The town of Lüderitz stands in isolation on a great rocky peninsula between the Namib Desert and the Atlantic Ocean. Its colonial history dates back to 1883 when Heinrich Vogelsang purchased Angra Pequena (Portuguese, meaning “Little Bay”) and some of the surrounding land on behalf of Adolf Lüderitz, a German businessman, from the local Nama chief. It began life as a trading post, fishing and guano-harvesting town, but when diamonds were discovered in 1909 in nearby Kolmanskop, Lüderitz enjoyed a sudden surge of prosperity. Beyond the structures huddled together beside the bay and a lighthouse on the peninsula, the surroundings are much as Bartolomeu Dias found them in 1488, when his flotilla of three small ships first sailed into the uncharted anchorage. Lüderitz is located on the only part of the Namibian coast with a rocky shore. A peninsula with numerous coves (locally called fjords and bays) juts out of the coast at an angle to form the bay proper and is well worth a visit. Besides the main attractions such as Diaz Cross and Kolmanskop Ghost Town, Luederitz offeres fantastic catamaran lagoon cruises that highlight the islands of the rocky peninsula and also bring guests close to Namibia’s only colony of Emperor penguins on Halifax Island. Other day visits inside Luederitz consist of visiting an oyster farm, Namibia’s only abalone farm, town and township tours as well as peninsula tours.

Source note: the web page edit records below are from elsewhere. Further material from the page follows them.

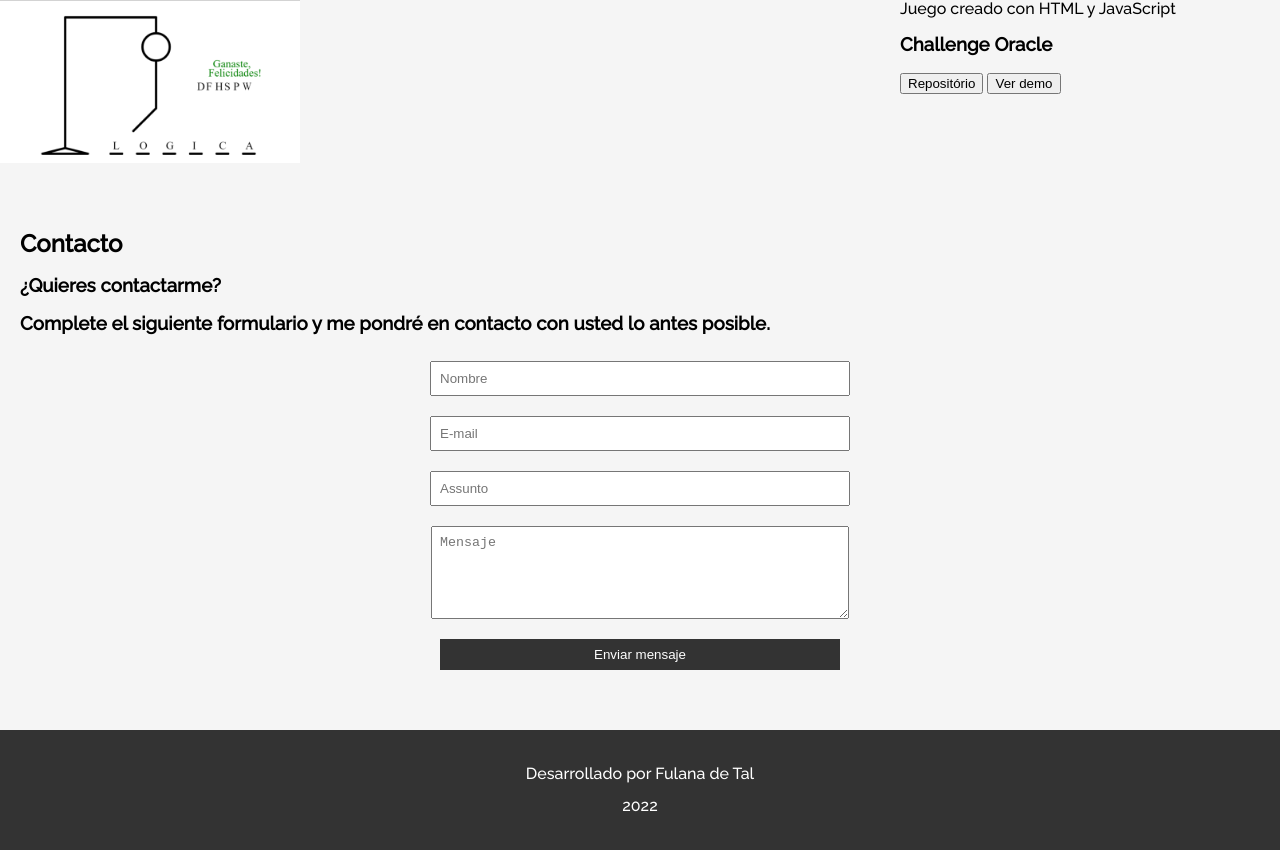
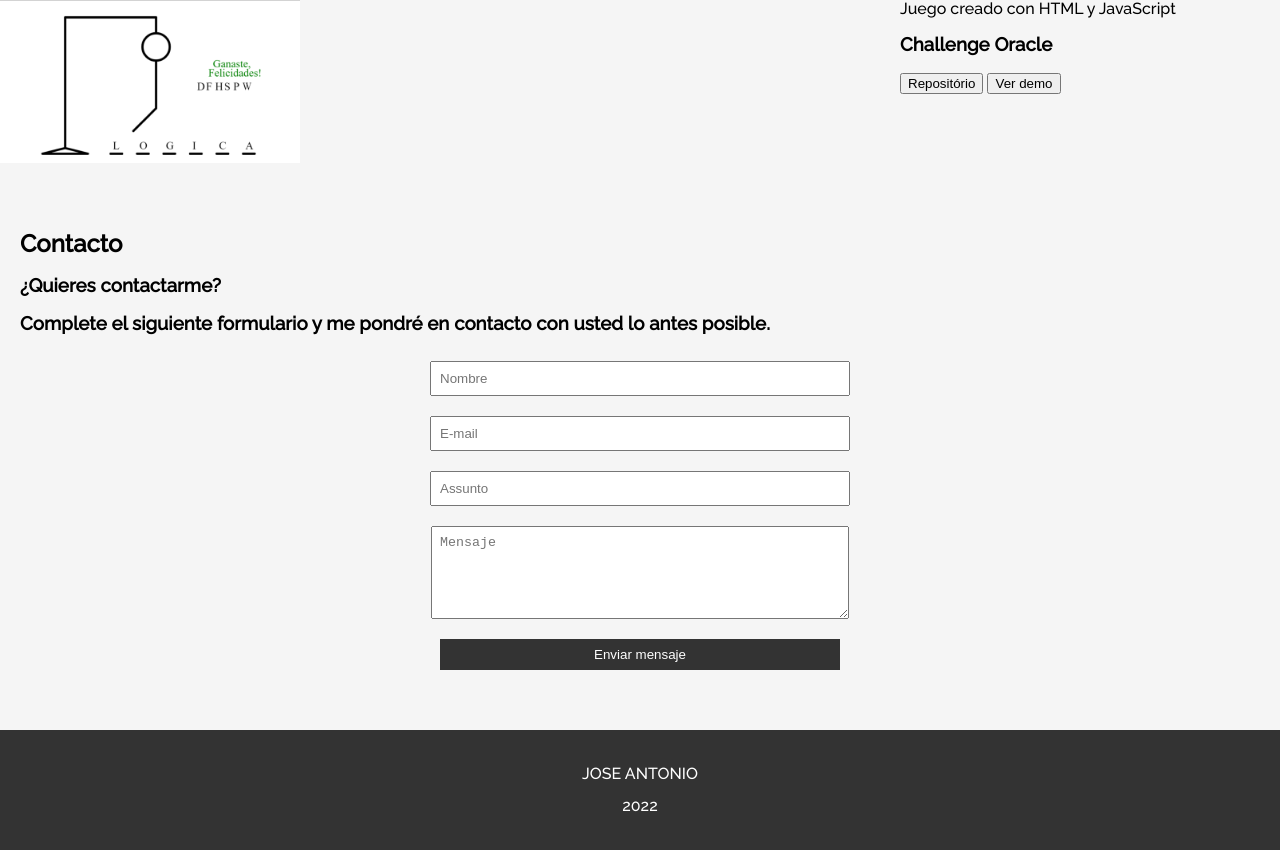
Before and after one commit to JoseLc2024/JoseLc2024.github.io, a plain HTML site: page index.html in a window 1280 px wide. Shown: the part 2891-3741 px from the top of the page. Drawn offline with Linux system fonts and the light colour scheme.

Commit message:
Update index.html

```diff
--- a/index.html
+++ b/index.html
@@ -245,7 +245,7 @@
         <!-- Sección de Footer -->
         <section class="footer">
             <div class="footer__rodape">
-                <p>Desarrollado por Fulana de Tal</p>
+                <p>JOSE ANTONIO</p>
                 <p>2022</p>
             </div>
         </section>
```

Kolmanskop Ghost Town

Kolmanskop Ghost Town is situated about 7km out of Luederitz within the “Sperrgebiet” (The Forbidden Territory”). It originated in 1908 when the first Diamonds were found in the area. To the imaginative but uninformed, the “Sperrgebiet” conjures up images of watchtowers, electric fences, barbed wire and ferocious guard dogs protecting the restricted area. This may tickle the fancy but could hardly be further from reality. In fact, for most parts there is nothing – nothing but the limitless desert and the occasional forlorn notice board with its stern WARNING! WAARSKUWING! WARNUNG! ELONDWELO! In its heyday the wealth of this town was a lesson in decadence, talk of bathing in champagne. Nowadays you find Kolmanskop as a deserted Ghost Town in the Sperrgebiet – once a cosmopolitan centre where diamonds were lying around like “plums under a plum tree”, a town built to last…until the diamonds ran out in the 1950’s. It stands as a haunting monument to the day’s boom and bust, where once opulent homes, shops, a hospital and theatre surrender slowly to the relentless wind and the encroaching desert sands. The ghost town is open to guided tours at 09h00 and 11h00 in the morning, permits can be purchased directly at the gate to the Ghost Town.

Diaz Cross

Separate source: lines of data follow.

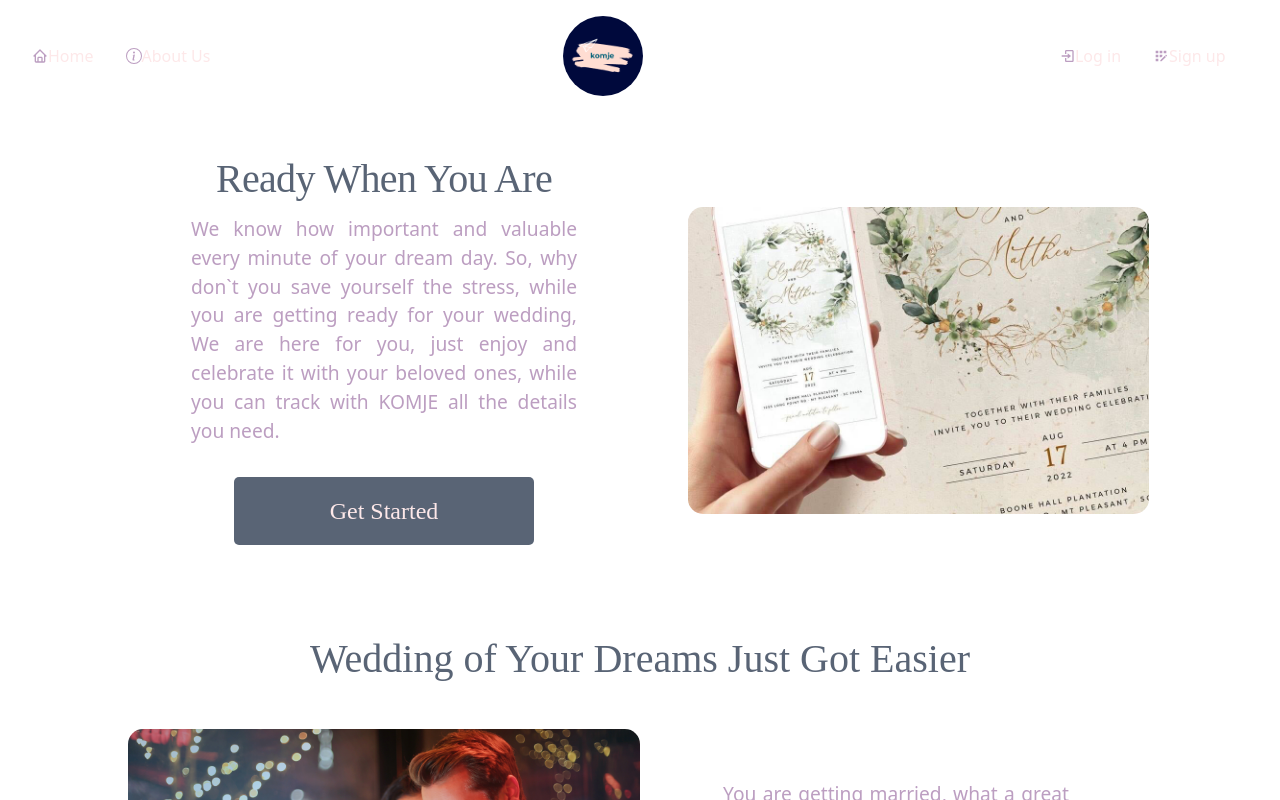
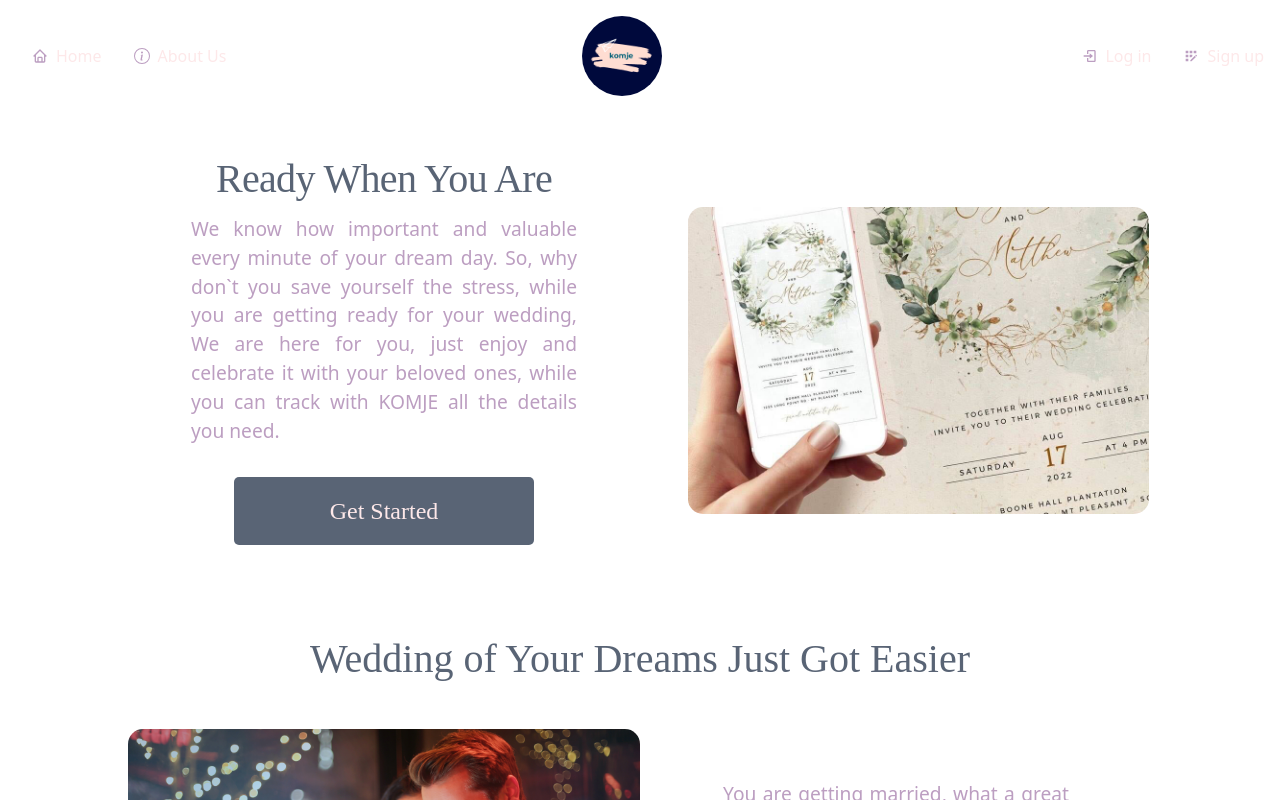
Before and after one commit to Mones-Hamd/FinalProjectHYF, a React app in the folder client/: page / in a window 1280 px wide. Shown: the top 800 px of the page. Built offline with nearby package versions, Linux system fonts and the light colour scheme.

Commit message:
add margin to icons and change user name color

```diff
--- a/client/src/components/Nav/nav.css
+++ b/client/src/components/Nav/nav.css
@@ -11,9 +11,7 @@
   --light-orange-colour: #ffddd2;
   --black-colour: #000;
 }
-body {
-  width: 100%;
-}
+
 .nav-container {
   width: 100%;
 }
@@ -23,7 +21,7 @@ body {
   display: flex;
   justify-content: space-between;
   align-items: center;
-  width: 97%;
+  width: 100%;
 }
 
 .menu {
@@ -48,7 +46,9 @@ body {
   padding-left: 1rem;
   z-index: 2;
 }
-
+.nav-icons {
+  margin-right: 8px;
+}
 .nav-menu.active {
   left: 0;
   transition: 350ms;
```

On a lofty point on the Lüderitz Peninsula, Bartolomeu Dias erected a padrão or stone cross in 1488 on his homeward voyage to Portugal, after he had rounded the Cape of Good Hope. He is believed to be the second European sailor to have set foot on Namibian ground. The original cross has been removed and replaced by a replica made from Namibian Marble. The original is kept -- as found, in pieces -- in museums in Cape Town and Lisbon. Seen from a sailing boat or catamaran at sea, Diaz Point gains its true perspective, a rocky headland with its back to the desert and host to a colony of seals…we are sure that this was the exact sight Bartholomew Diaz had on his first encounter with the wind-swept rocky outcrop and not much will change in the next hundreds of years. Guests have a grand sight of the Lighthouse close by, while a unique yet cosy restaurant ensures culinary delight and shelter from the extreme winds that can haunt this bay.